This is a trip we have talked about running for years and when a group of friends from Bellingham contacted us about the trip, we got to work making arrangements. The trip takes place in the Tyrol region of Austria, just north of the Swiss and Italian borders. In fact, its easy to look into the Ortler range of Italy, or the Bernina group of Switzerland from numerous high points in the Silvretta region. We began the trip in the charming alpine village of Galtur. This town is the site of an historic tragedy, when in February of 1999, a natural avalanche swept down into the town destroying numerous buildings and claiming the lives of 31 people. The town has since rebuilt, utilizing numerous snow fences to anchor snow in the start zones, massive stone walls to protect structures and prohibiting buildings in the most vulnerable sites.
We began the trip by catching the bus to the enormous ski area of Ischgl. With the of the enormous lift system, we would have been able to ski downhill all the way to the first hut, though the corn was too perfect for that, so we took a couple of runs on our way to the hut.

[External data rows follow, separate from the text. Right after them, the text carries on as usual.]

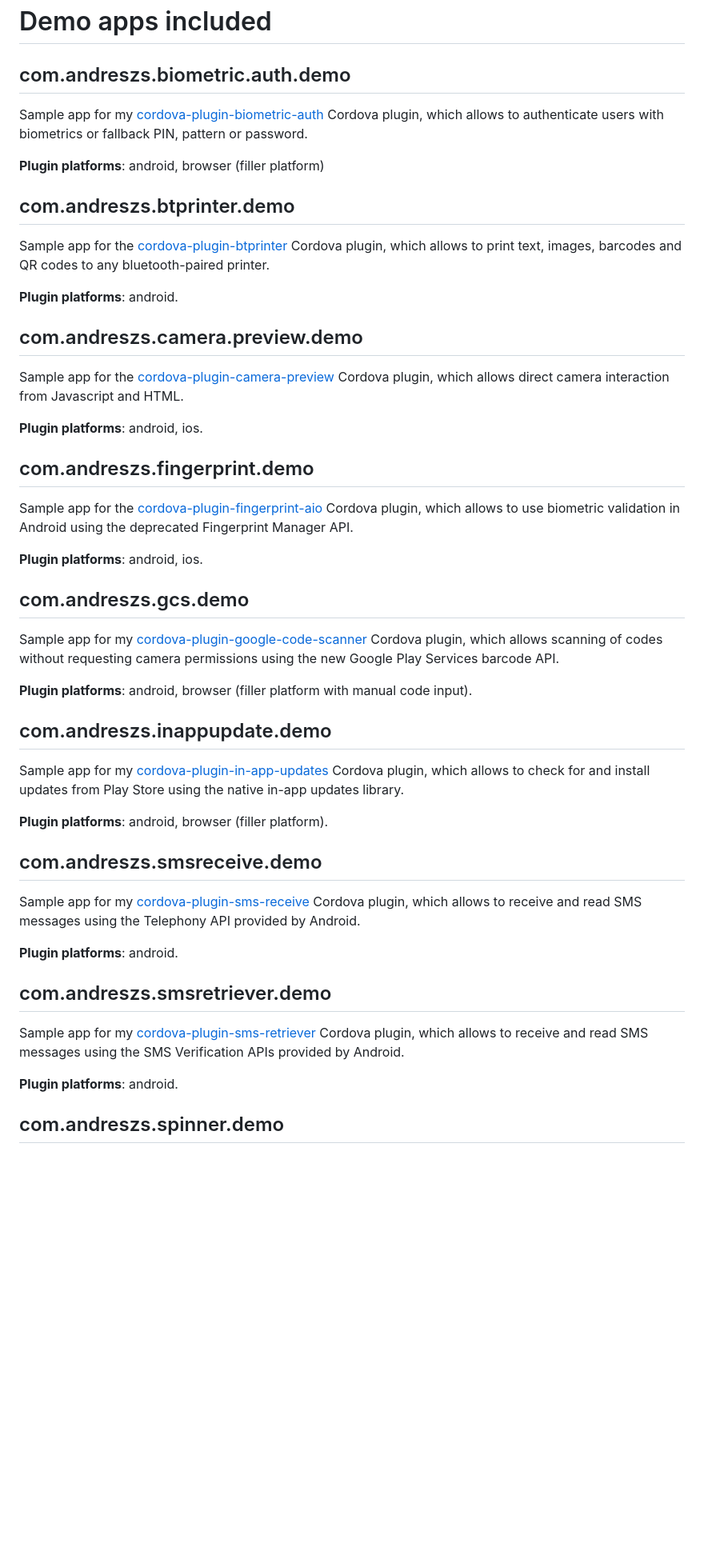
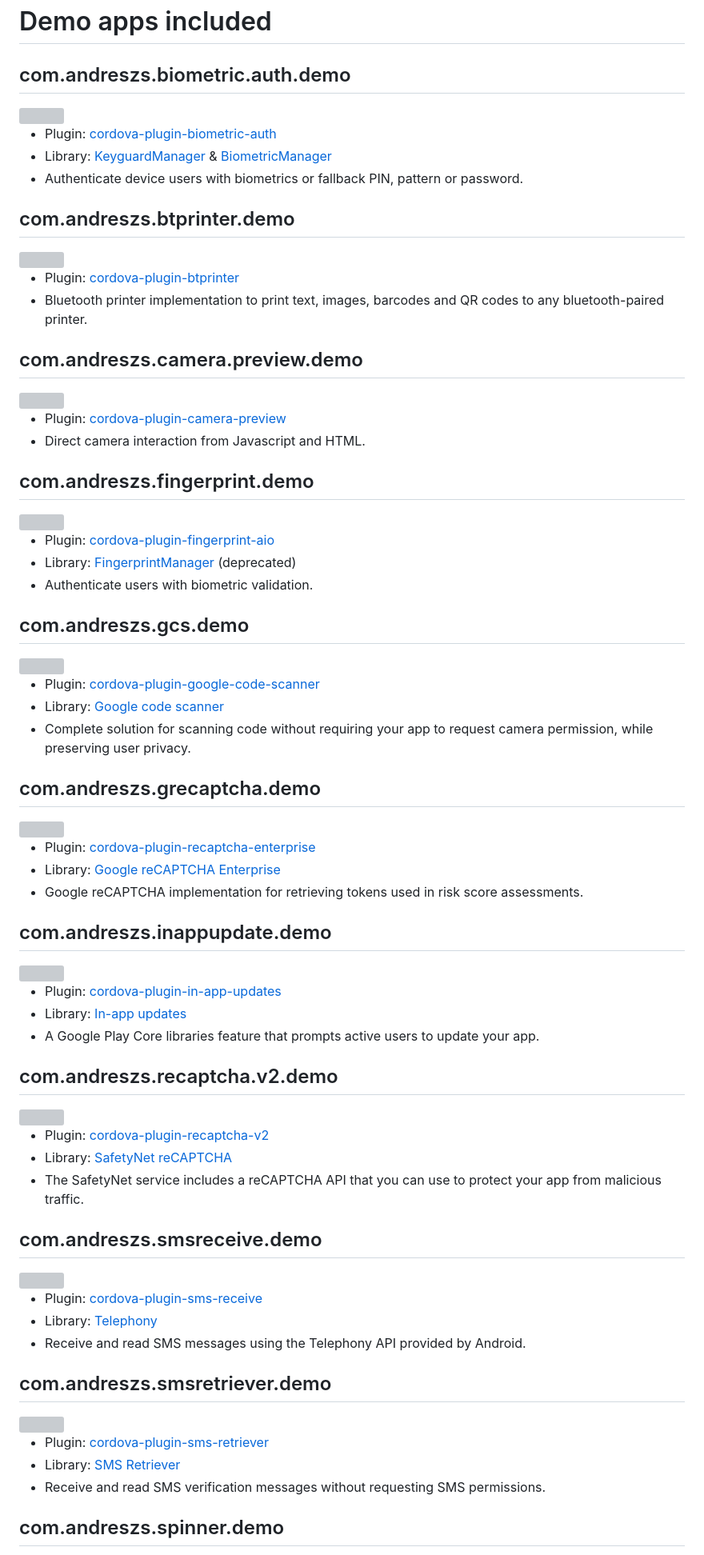
Before and after one commit to andreszs/cordova-plugin-demos, a Markdown page: README.md, the part around one of its changes. Shown at 80% size. GitHub-like rendering; blank space fills up the shorter version; grey boxes are pictures that could not be loaded.

```diff
--- a/README.md
+++ b/README.md
@@ -22,6 +23,6 @@ To build and test a demo app, create a new Cordova project and add the **www** a
 
-Sample app for my [cordova-plugin-biometric-auth](https://github.com/andreszs/cordova-plugin-biometric-auth) Cordova plugin, which allows to authenticate users with biometrics or fallback PIN, pattern or password.
-
-**Plugin platforms**: android, browser (filler platform)
+- Plugin: [cordova-plugin-biometric-auth](https://github.com/andreszs/cordova-plugin-biometric-auth)
+- Library: [KeyguardManager](https://developer.android.com/reference/android/app/KeyguardManager) & [BiometricManager](https://developer.android.com/reference/android/hardware/biometrics/BiometricManager)
+- Authenticate device users with biometrics or fallback PIN, pattern or password.
 
 ## com.andreszs.btprinter.demo
@@ -28,6 +30,5 @@ Sample app for my [cordova-plugin-biometric-auth](https://github.com/andreszs/co
 
-Sample app for the [cordova-plugin-btprinter](https://github.com/CesarBalzer/Cordova-Plugin-BTPrinter) Cordova plugin, which allows to print text, images, barcodes and QR codes to any bluetooth-paired printer.
-
-**Plugin platforms**: android.
+- Plugin: [cordova-plugin-btprinter](https://github.com/CesarBalzer/Cordova-Plugin-BTPrinter)
+- Bluetooth printer implementation to print text, images, barcodes and QR codes to any bluetooth-paired printer.
 
 ## com.andreszs.camera.preview.demo
@@ -34,6 +36,5 @@ Sample app for the [cordova-plugin-btprinter](https://github.com/CesarBalzer/Cor
 
-Sample app for the [cordova-plugin-camera-preview](https://github.com/cordova-plugin-camera-preview/cordova-plugin-camera-preview) Cordova plugin, which allows direct camera interaction from Javascript and HTML.
-
-**Plugin platforms**: android, ios.
+- Plugin: [cordova-plugin-camera-preview](https://github.com/cordova-plugin-camera-preview/cordova-plugin-camera-preview)
+- Direct camera interaction from Javascript and HTML.
 
 ## com.andreszs.fingerprint.demo
@@ -40,6 +42,6 @@ Sample app for the [cordova-plugin-camera-preview](https://github.com/cordova-pl
 
-Sample app for the [cordova-plugin-fingerprint-aio](https://github.com/NiklasMerz/cordova-plugin-fingerprint-aio) Cordova plugin, which allows to use biometric validation in Android using the deprecated Fingerprint Manager API.
-
-**Plugin platforms**: android, ios.
+- Plugin: [cordova-plugin-fingerprint-aio](https://github.com/NiklasMerz/cordova-plugin-fingerprint-aio)
+- Library: [FingerprintManager](https://developer.android.com/reference/android/hardware/fingerprint/FingerprintManager) (deprecated)
+- Authenticate users with biometric validation.
 
 ## com.andreszs.gcs.demo
@@ -46,6 +49,13 @@ Sample app for the [cordova-plugin-fingerprint-aio](https://github.com/NiklasMer
 
-Sample app for my [cordova-plugin-google-code-scanner](https://github.com/andreszs/cordova-plugin-google-code-scanner) Cordova plugin, which allows scanning of codes without requesting camera permissions using the new Google Play Services barcode API.
+- Plugin: [cordova-plugin-google-code-scanner](https://github.com/andreszs/cordova-plugin-google-code-scanner)
+- Library: [Google code scanner](https://developers.google.com/ml-kit/vision/barcode-scanning/code-scanner)
+- Complete solution for scanning code without requiring your app to request camera permission, while preserving user privacy.
 
-**Plugin platforms**: android, browser (filler platform with manual code input).
+## com.andreszs.grecaptcha.demo
+<img src="https://github.com/andreszs/cordova-plugin-demos/blob/main/com.andreszs.grecaptcha.demo/res/icons/android/mipmap-mdpi/ic_launcher.png?raw=true" align="right" width="36px" height="36px">
+
+- Plugin: [cordova-plugin-recaptcha-enterprise](https://github.com/andreszs/cordova-plugin-recaptcha-enterprise)
+- Library: [Google reCAPTCHA Enterprise](https://cloud.google.com/recaptcha-enterprise/docs/overview)
+- Google reCAPTCHA implementation for retrieving tokens used in risk score assessments.
 
 ## com.andreszs.inappupdate.demo
@@ -52,6 +63,13 @@ Sample app for my [cordova-plugin-google-code-scanner](https://github.com/andres
 
-Sample app for my [cordova-plugin-in-app-updates](https://github.com/andreszs/cordova-plugin-in-app-updates) Cordova plugin, which allows to check for and install updates from Play Store using the native in-app updates library.
+- Plugin: [cordova-plugin-in-app-updates](https://github.com/andreszs/cordova-plugin-in-app-updates)
+- Library: [In-app updates](https://developer.android.com/guide/playcore/in-app-updates)
+- A Google Play Core libraries feature that prompts active users to update your app.
 
-**Plugin platforms**: android, browser (filler platform).
+## com.andreszs.recaptcha.v2.demo
+<img src="https://github.com/andreszs/cordova-plugin-demos/blob/main/com.andreszs.recaptcha.v2.demo/res/icons/android/mipmap-mdpi/ic_launcher.png?raw=true" align="right" width="36px" height="36px">
+
+- Plugin: [cordova-plugin-recaptcha-v2](https://github.com/andreszs/cordova-plugin-recaptcha-v2)
+- Library: [SafetyNet reCAPTCHA](https://developer.android.com/privacy-and-security/safetynet/recaptcha)
+- The SafetyNet service includes a reCAPTCHA API that you can use to protect your app from malicious traffic.
 
 ## com.andreszs.smsreceive.demo
@@ -58,6 +77,6 @@ Sample app for my [cordova-plugin-in-app-updates](https://github.com/andreszs/co
 
-Sample app for my [cordova-plugin-sms-receive](https://github.com/andreszs/cordova-plugin-sms-receive) Cordova plugin, which allows to receive and read SMS messages using the Telephony API provided by Android.
-
-**Plugin platforms**: android.
+- Plugin: [cordova-plugin-sms-receive](https://github.com/andreszs/cordova-plugin-sms-receive)
+- Library: [Telephony](https://developer.android.com/reference/android/provider/Telephony)
+- Receive and read SMS messages using the Telephony API provided by Android.
 
 ## com.andreszs.smsretriever.demo
@@ -64,6 +84,6 @@ Sample app for my [cordova-plugin-sms-receive](https://github.com/andreszs/cordo
 
-Sample app for my [cordova-plugin-sms-retriever](https://github.com/andreszs/cordova-plugin-sms-retriever) Cordova plugin, which allows to receive and read SMS messages using the SMS Verification APIs provided by Android.
-
-**Plugin platforms**: android.
+- Plugin: [cordova-plugin-sms-retriever](https://github.com/andreszs/cordova-plugin-sms-retriever)
+- Library: [SMS Retriever](https://developers.google.com/identity/sms-retriever/overview)
+- Receive and read SMS verification messages without requesting SMS permissions.
 
 ## com.andreszs.spinner.demo
```
Also changed, not shown: other parts of README.md (+11 -3 lines).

The day was quite warm so we enjoyed some cold refreshing beverages upon arrival at the Heidelberger Hutte. The typical apres ski begins with a Radler, which literally means "cyclist" in German. This thirst quenching beverage has a long history in many German speaking countries is made by combining beer with lemon soda. Its essentially a sports recovery drink, or so we told ourselves....
The next day began with an ascent of a peak just above the hut. We summitted the Lareinfernerspitze with enough time to let the snow soften while we ate lunch with 360* views of the surrounding peaks.
After enjoying a long corn run back into the valley, we suffered through a stiflingly hot climb up to the Kronenjoch. After arriving at the col (joch in German), we enjoyed a long descent in fun soft snow down to the Jamtal Hutte.
The next morning we woke early for an ascent of the Nordliche Augstenspitze. Thankfully pronouncing these peaks is far more difficult than climbing them.
The climb began with easy slopes above the hut, into a long traverse to the Chalaus Ferner (ferner means glacier). We climbed to the top of the glacier up horribly wind effected snow. The elephant in the room was how we were going to ski back down this slope later in the day.
After crossing a high col, we dropped onto the slope leading to the North summit of the Augstenspitze. The last bit to the summit proved tricky enough that we climbed it on foot.
After some exposed skiing off of the top, we enjoyed the best corn yet of the trip, before climbing back up to the col.
Back on the North side of the col, we actually sniffed out some amazingly non wind effected powder. We took that down, through a few hundred feet of challenging windboard, and then back into fun, warm snow. We skied this all the way back to the hut, for another afternoon of Apres ski....
The next morning it was time to move to our next hut. We climbed up to a high col called the Jamjoch. We were hoping to find a sneak over to drop into the valley leading to our next hut, but the connector looked a bit too heavy on the mountaineering side of ski mountaineering, so we opted for some turns and to follow the normal route over.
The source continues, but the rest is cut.